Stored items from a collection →
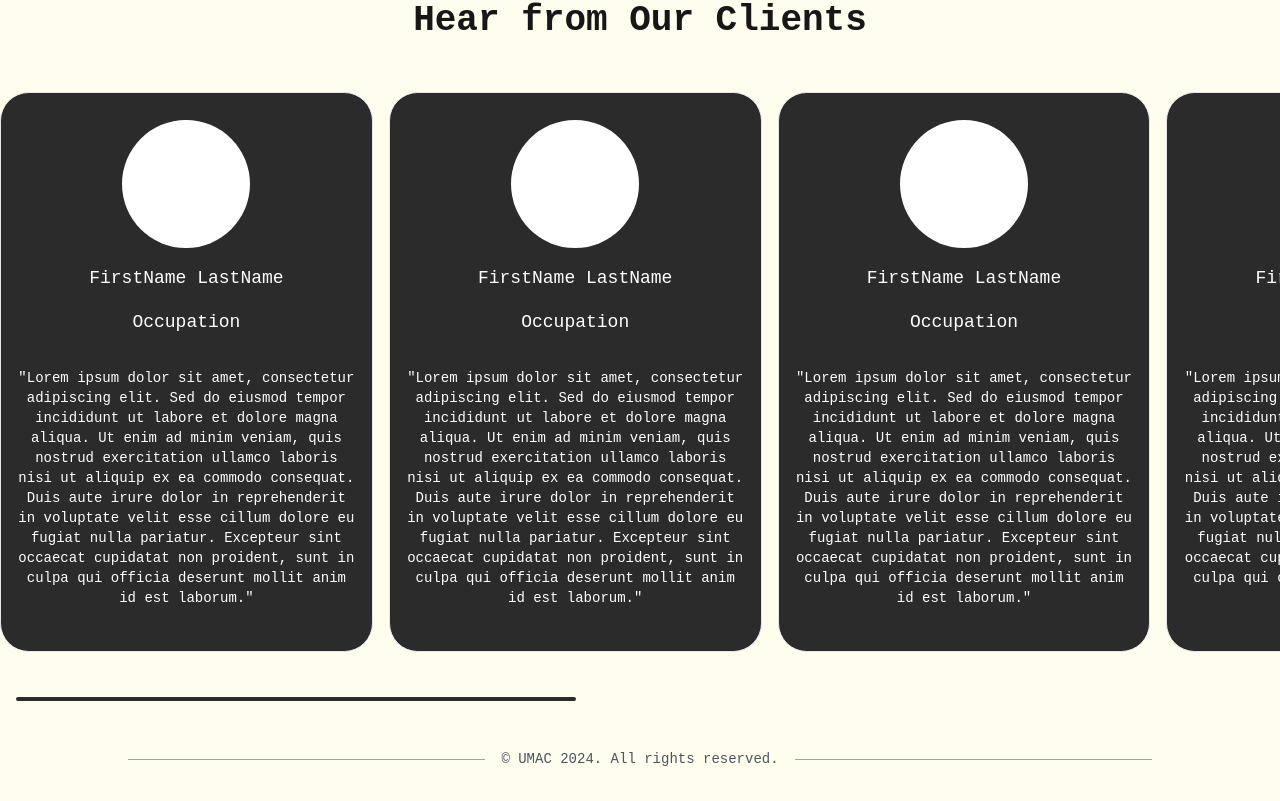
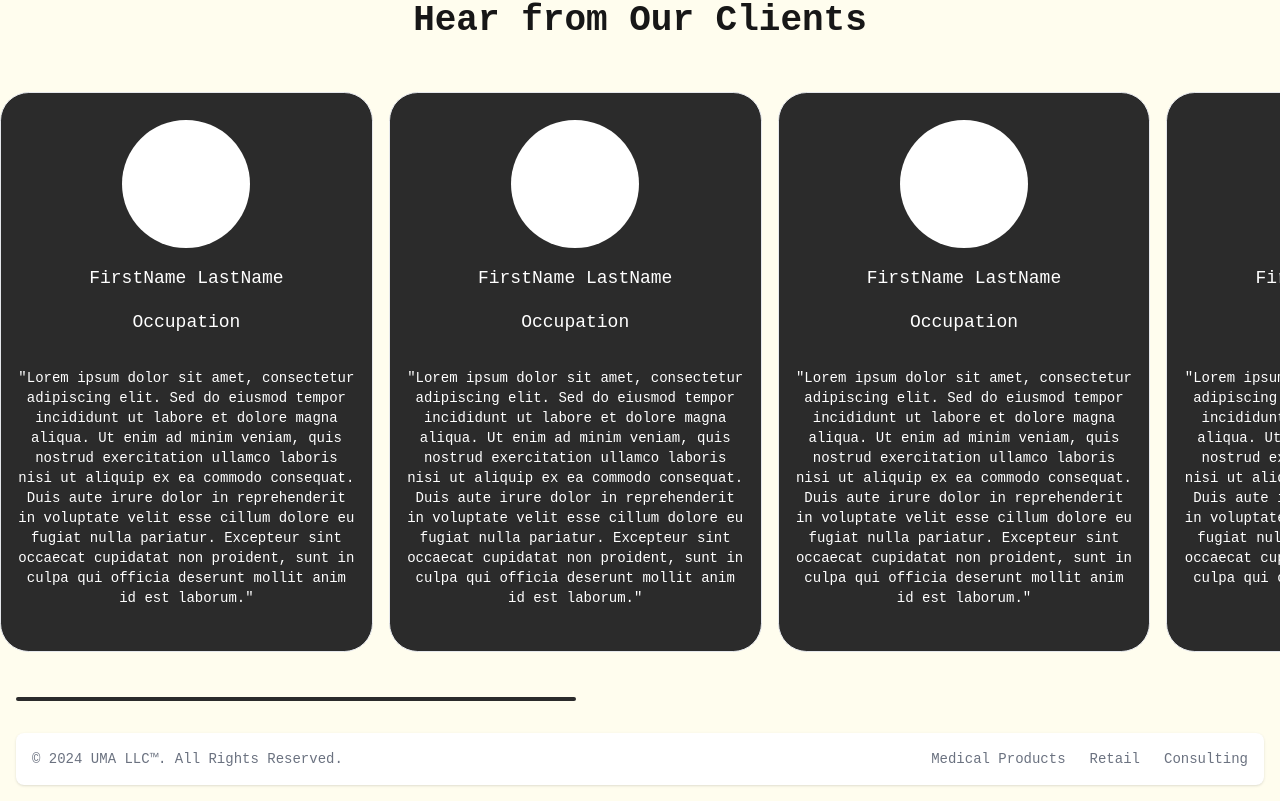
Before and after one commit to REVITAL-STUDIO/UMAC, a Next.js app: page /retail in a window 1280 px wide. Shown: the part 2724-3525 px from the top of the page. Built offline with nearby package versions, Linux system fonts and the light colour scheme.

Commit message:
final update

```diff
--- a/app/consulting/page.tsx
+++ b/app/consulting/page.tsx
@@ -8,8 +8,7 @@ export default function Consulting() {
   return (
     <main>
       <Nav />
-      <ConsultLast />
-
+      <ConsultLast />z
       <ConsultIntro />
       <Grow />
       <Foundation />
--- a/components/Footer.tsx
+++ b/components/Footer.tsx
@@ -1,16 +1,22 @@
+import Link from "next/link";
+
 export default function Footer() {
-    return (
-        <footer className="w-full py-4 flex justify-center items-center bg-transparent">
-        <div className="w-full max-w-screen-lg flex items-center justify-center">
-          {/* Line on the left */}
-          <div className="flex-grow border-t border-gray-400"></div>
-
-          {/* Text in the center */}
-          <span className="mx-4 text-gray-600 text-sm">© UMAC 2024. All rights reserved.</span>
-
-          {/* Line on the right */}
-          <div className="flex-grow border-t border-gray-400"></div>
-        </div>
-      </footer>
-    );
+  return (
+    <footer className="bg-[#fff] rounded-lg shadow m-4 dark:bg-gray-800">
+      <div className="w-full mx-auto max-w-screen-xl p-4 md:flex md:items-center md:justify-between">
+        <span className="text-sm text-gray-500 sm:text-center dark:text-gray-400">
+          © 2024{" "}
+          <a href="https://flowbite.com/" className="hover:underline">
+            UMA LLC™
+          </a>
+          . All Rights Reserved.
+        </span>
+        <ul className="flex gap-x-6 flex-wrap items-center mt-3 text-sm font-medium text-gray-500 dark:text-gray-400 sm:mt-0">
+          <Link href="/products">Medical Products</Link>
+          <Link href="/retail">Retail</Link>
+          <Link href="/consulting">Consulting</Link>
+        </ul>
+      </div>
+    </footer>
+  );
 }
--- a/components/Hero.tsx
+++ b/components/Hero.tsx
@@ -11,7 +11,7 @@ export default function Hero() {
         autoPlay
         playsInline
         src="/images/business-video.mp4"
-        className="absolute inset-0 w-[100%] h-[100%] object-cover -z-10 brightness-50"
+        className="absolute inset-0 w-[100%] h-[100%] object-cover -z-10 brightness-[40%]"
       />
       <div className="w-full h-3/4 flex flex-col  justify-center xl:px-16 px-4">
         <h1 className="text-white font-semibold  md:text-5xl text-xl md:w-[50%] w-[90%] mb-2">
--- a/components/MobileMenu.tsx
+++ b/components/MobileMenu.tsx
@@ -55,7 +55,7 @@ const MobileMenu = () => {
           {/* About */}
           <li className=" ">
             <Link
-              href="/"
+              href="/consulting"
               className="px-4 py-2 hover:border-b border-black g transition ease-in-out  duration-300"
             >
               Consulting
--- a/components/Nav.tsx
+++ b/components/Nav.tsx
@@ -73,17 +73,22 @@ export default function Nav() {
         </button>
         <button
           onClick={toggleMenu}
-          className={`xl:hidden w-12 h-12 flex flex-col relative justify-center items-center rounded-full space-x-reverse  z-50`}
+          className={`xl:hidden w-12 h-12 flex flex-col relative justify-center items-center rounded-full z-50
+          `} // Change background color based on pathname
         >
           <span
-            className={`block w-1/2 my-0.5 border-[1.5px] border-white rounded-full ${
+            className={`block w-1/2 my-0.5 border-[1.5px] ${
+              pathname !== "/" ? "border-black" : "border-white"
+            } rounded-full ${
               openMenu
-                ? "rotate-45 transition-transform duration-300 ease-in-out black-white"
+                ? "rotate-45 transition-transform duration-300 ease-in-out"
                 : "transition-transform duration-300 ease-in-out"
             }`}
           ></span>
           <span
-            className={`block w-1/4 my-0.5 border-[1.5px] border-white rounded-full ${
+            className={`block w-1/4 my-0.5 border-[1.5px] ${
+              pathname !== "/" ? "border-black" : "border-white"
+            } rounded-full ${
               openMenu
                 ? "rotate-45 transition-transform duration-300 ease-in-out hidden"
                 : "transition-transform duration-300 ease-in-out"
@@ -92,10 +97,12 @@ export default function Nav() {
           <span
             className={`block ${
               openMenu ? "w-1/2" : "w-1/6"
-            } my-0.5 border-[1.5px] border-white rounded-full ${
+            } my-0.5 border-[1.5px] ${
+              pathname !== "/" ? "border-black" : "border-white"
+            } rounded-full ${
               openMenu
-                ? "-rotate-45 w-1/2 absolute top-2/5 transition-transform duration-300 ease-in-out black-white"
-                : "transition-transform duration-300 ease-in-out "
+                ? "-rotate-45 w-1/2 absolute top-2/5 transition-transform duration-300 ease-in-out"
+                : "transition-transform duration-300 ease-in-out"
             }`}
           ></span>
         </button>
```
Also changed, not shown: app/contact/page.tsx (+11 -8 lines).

What is required → Could you copy every record exactly, without the pictures?

Answer below →
Before and after one commit to REVITAL-STUDIO/UMAC, a Next.js app: page /retail in a window 1280 px wide. Shown: the part 2724-3525 px from the top of the page. Built offline with nearby package versions, Linux system fonts and the light colour scheme.

Commit message:
final update

```diff
--- a/app/consulting/page.tsx
+++ b/app/consulting/page.tsx
@@ -8,8 +8,7 @@ export default function Consulting() {
   return (
     <main>
       <Nav />
-      <ConsultLast />
-
+      <ConsultLast />z
       <ConsultIntro />
       <Grow />
       <Foundation />
--- a/components/Footer.tsx
+++ b/components/Footer.tsx
@@ -1,16 +1,22 @@
+import Link from "next/link";
+
 export default function Footer() {
-    return (
-        <footer className="w-full py-4 flex justify-center items-center bg-transparent">
-        <div className="w-full max-w-screen-lg flex items-center justify-center">
-          {/* Line on the left */}
-          <div className="flex-grow border-t border-gray-400"></div>
-
-          {/* Text in the center */}
-          <span className="mx-4 text-gray-600 text-sm">© UMAC 2024. All rights reserved.</span>
-
-          {/* Line on the right */}
-          <div className="flex-grow border-t border-gray-400"></div>
-        </div>
-      </footer>
-    );
+  return (
+    <footer className="bg-[#fff] rounded-lg shadow m-4 dark:bg-gray-800">
+      <div className="w-full mx-auto max-w-screen-xl p-4 md:flex md:items-center md:justify-between">
+        <span className="text-sm text-gray-500 sm:text-center dark:text-gray-400">
+          © 2024{" "}
+          <a href="https://flowbite.com/" className="hover:underline">
+            UMA LLC™
+          </a>
+          . All Rights Reserved.
+        </span>
+        <ul className="flex gap-x-6 flex-wrap items-center mt-3 text-sm font-medium text-gray-500 dark:text-gray-400 sm:mt-0">
+          <Link href="/products">Medical Products</Link>
+          <Link href="/retail">Retail</Link>
+          <Link href="/consulting">Consulting</Link>
+        </ul>
+      </div>
+    </footer>
+  );
 }
--- a/components/Hero.tsx
+++ b/components/Hero.tsx
@@ -11,7 +11,7 @@ export default function Hero() {
         autoPlay
         playsInline
         src="/images/business-video.mp4"
-        className="absolute inset-0 w-[100%] h-[100%] object-cover -z-10 brightness-50"
+        className="absolute inset-0 w-[100%] h-[100%] object-cover -z-10 brightness-[40%]"
       />
       <div className="w-full h-3/4 flex flex-col  justify-center xl:px-16 px-4">
         <h1 className="text-white font-semibold  md:text-5xl text-xl md:w-[50%] w-[90%] mb-2">
--- a/components/MobileMenu.tsx
+++ b/components/MobileMenu.tsx
@@ -55,7 +55,7 @@ const MobileMenu = () => {
           {/* About */}
           <li className=" ">
             <Link
-              href="/"
+              href="/consulting"
               className="px-4 py-2 hover:border-b border-black g transition ease-in-out  duration-300"
             >
               Consulting
--- a/components/Nav.tsx
+++ b/components/Nav.tsx
@@ -73,17 +73,22 @@ export default function Nav() {
         </button>
         <button
           onClick={toggleMenu}
-          className={`xl:hidden w-12 h-12 flex flex-col relative justify-center items-center rounded-full space-x-reverse  z-50`}
+          className={`xl:hidden w-12 h-12 flex flex-col relative justify-center items-center rounded-full z-50
+          `} // Change background color based on pathname
         >
           <span
-            className={`block w-1/2 my-0.5 border-[1.5px] border-white rounded-full ${
+            className={`block w-1/2 my-0.5 border-[1.5px] ${
+              pathname !== "/" ? "border-black" : "border-white"
+            } rounded-full ${
               openMenu
-                ? "rotate-45 transition-transform duration-300 ease-in-out black-white"
+                ? "rotate-45 transition-transform duration-300 ease-in-out"
                 : "transition-transform duration-300 ease-in-out"
             }`}
           ></span>
           <span
-            className={`block w-1/4 my-0.5 border-[1.5px] border-white rounded-full ${
+            className={`block w-1/4 my-0.5 border-[1.5px] ${
+              pathname !== "/" ? "border-black" : "border-white"
+            } rounded-full ${
               openMenu
                 ? "rotate-45 transition-transform duration-300 ease-in-out hidden"
                 : "transition-transform duration-300 ease-in-out"
@@ -92,10 +97,12 @@ export default function Nav() {
           <span
             className={`block ${
               openMenu ? "w-1/2" : "w-1/6"
-            } my-0.5 border-[1.5px] border-white rounded-full ${
+            } my-0.5 border-[1.5px] ${
+              pathname !== "/" ? "border-black" : "border-white"
+            } rounded-full ${
               openMenu
-                ? "-rotate-45 w-1/2 absolute top-2/5 transition-transform duration-300 ease-in-out black-white"
-                : "transition-transform duration-300 ease-in-out "
+                ? "-rotate-45 w-1/2 absolute top-2/5 transition-transform duration-300 ease-in-out"
+                : "transition-transform duration-300 ease-in-out"
             }`}
           ></span>
         </button>
```
Also changed, not shown: app/contact/page.tsx (+11 -8 lines).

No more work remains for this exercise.